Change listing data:
[Start of Attachment]

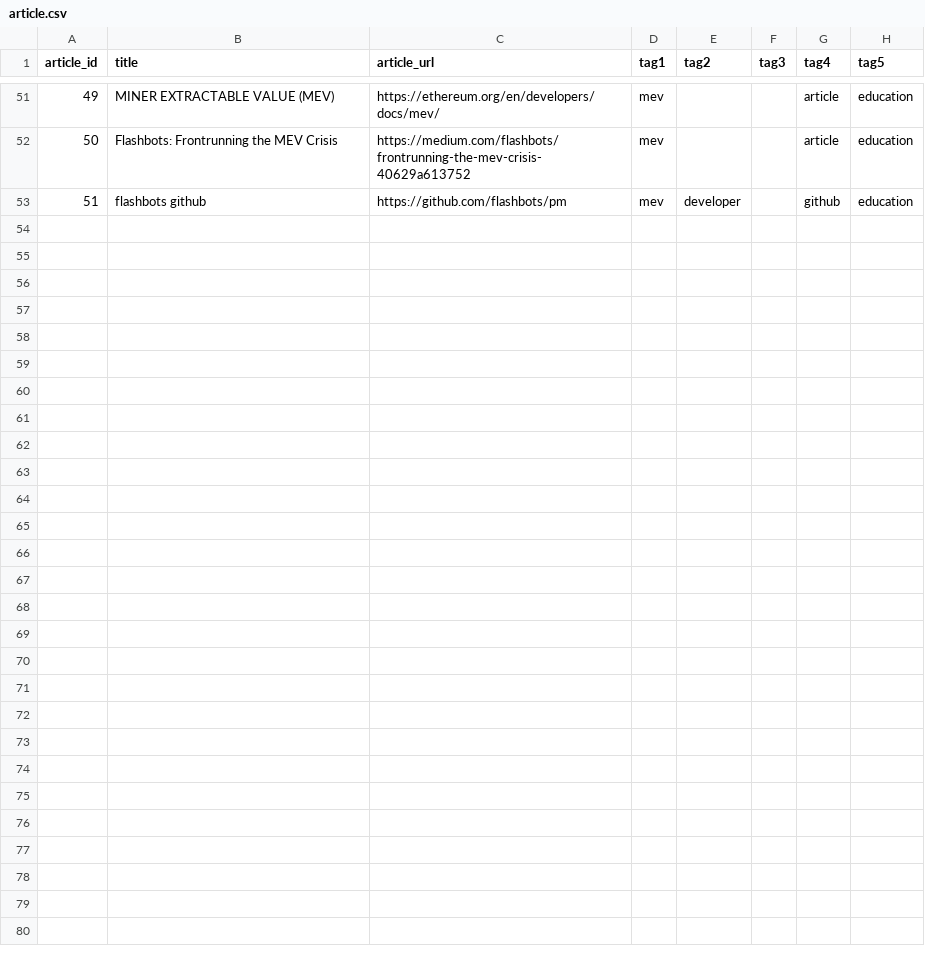
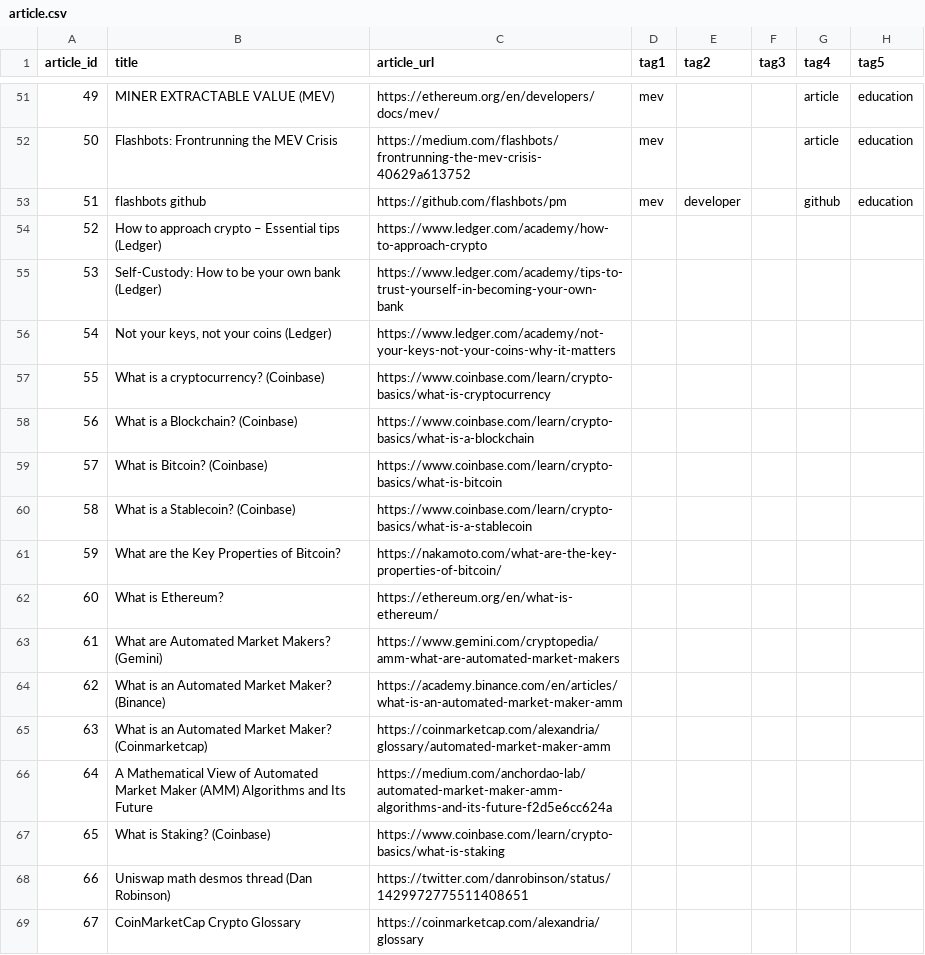
Before and after one commit to 0xPuffin/pentacle, a CSV file: data/article.csv, drawn as a sheet; only a part is shown, gaps mark what is left out; the diff names each change by its address in the sheet, - before the commit and + after, or states it on an @@ line.

```diff
--- a/data/article.csv
+++ b/data/article.csv
+row 54: 52 | How to approach crypto – Essential tips (Ledger) | https://www.ledger.com/academy/how-to-approach-crypto
+row 55: 53 | Self-Custody: How to be your own bank (Ledger) | https://www.ledger.com/academy/tips-to-trust-yourself-in-becoming-your-own-bank
+row 56: 54 | Not your keys, not your coins (Ledger) | https://www.ledger.com/academy/not-your-keys-not-your-coins-why-it-matters
+row 57: 55 | What is a cryptocurrency? (Coinbase) | https://www.coinbase.com/learn/crypto-basics/what-is-cryptocurrency
+row 58: 56 | What is a Blockchain? (Coinbase) | https://www.coinbase.com/learn/crypto-basics/what-is-a-blockchain
+row 59: 57 | What is Bitcoin? (Coinbase) | https://www.coinbase.com/learn/crypto-basics/what-is-bitcoin
+row 60: 58 | What is a Stablecoin? (Coinbase) | https://www.coinbase.com/learn/crypto-basics/what-is-a-stablecoin
+row 61: 59 | What are the Key Properties of Bitcoin? | https://nakamoto.com/what-are-the-key-properties-of-bitcoin/
+row 62: 60 | What is Ethereum? | https://ethereum.org/en/what-is-ethereum/
+row 63: 61 | What are Automated Market Makers? (Gemini) | https://www.gemini.com/cryptopedia/amm-what-are-automated-market-makers
+row 64: 62 | What is an Automated Market Maker? (Binance) | https://academy.binance.com/en/articles/what-is-an-automated-market-maker-amm
+row 65: 63 | What is an Automated Market Maker? (Coinmarketcap) | https://coinmarketcap.com/alexandria/glossary/automated-market-maker-amm
+row 66: 64 | A Mathematical View of Automated Market Maker (AMM) Algorithms and Its Future | https://medium.com/anchordao-lab/automated-market-maker-amm-algorithms-and-its-future-f2d5e6cc624a
+row 67: 65 | What is Staking? (Coinbase) | https://www.coinbase.com/learn/crypto-basics/what-is-staking
+row 68: 66 | Uniswap math desmos thread (Dan Robinson) | https://twitter.com/danrobinson/status/1429972775511408651
+row 69: 67 | CoinMarketCap Crypto Glossary | https://coinmarketcap.com/alexandria/glossary
```
Also changed, not shown: data/article-no-tags.csv, data/article_tags.csv, 17 other files.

[End of Attachment]

» **TASK GOAL**: Omit every picture, then write out the entries above exactly.

» **ANSWER AREA**:
Before and after one commit to 0xPuffin/pentacle, a CSV file: data/article.csv, drawn as a sheet; only a part is shown, gaps mark what is left out; the diff names each change by its address in the sheet, - before the commit and + after, or states it on an @@ line.

```diff
--- a/data/article.csv
+++ b/data/article.csv
+row 54: 52 | How to approach crypto – Essential tips (Ledger) | https://www.ledger.com/academy/how-to-approach-crypto
+row 55: 53 | Self-Custody: How to be your own bank (Ledger) | https://www.ledger.com/academy/tips-to-trust-yourself-in-becoming-your-own-bank
+row 56: 54 | Not your keys, not your coins (Ledger) | https://www.ledger.com/academy/not-your-keys-not-your-coins-why-it-matters
+row 57: 55 | What is a cryptocurrency? (Coinbase) | https://www.coinbase.com/learn/crypto-basics/what-is-cryptocurrency
+row 58: 56 | What is a Blockchain? (Coinbase) | https://www.coinbase.com/learn/crypto-basics/what-is-a-blockchain
+row 59: 57 | What is Bitcoin? (Coinbase) | https://www.coinbase.com/learn/crypto-basics/what-is-bitcoin
+row 60: 58 | What is a Stablecoin? (Coinbase) | https://www.coinbase.com/learn/crypto-basics/what-is-a-stablecoin
+row 61: 59 | What are the Key Properties of Bitcoin? | https://nakamoto.com/what-are-the-key-properties-of-bitcoin/
+row 62: 60 | What is Ethereum? | https://ethereum.org/en/what-is-ethereum/
+row 63: 61 | What are Automated Market Makers? (Gemini) | https://www.gemini.com/cryptopedia/amm-what-are-automated-market-makers
+row 64: 62 | What is an Automated Market Maker? (Binance) | https://academy.binance.com/en/articles/what-is-an-automated-market-maker-amm
+row 65: 63 | What is an Automated Market Maker? (Coinmarketcap) | https://coinmarketcap.com/alexandria/glossary/automated-market-maker-amm
+row 66: 64 | A Mathematical View of Automated Market Maker (AMM) Algorithms and Its Future | https://medium.com/anchordao-lab/automated-market-maker-amm-algorithms-and-its-future-f2d5e6cc624a
+row 67: 65 | What is Staking? (Coinbase) | https://www.coinbase.com/learn/crypto-basics/what-is-staking
+row 68: 66 | Uniswap math desmos thread (Dan Robinson) | https://twitter.com/danrobinson/status/1429972775511408651
+row 69: 67 | CoinMarketCap Crypto Glossary | https://coinmarketcap.com/alexandria/glossary
```
Also changed, not shown: data/article-no-tags.csv, data/article_tags.csv, 17 other files.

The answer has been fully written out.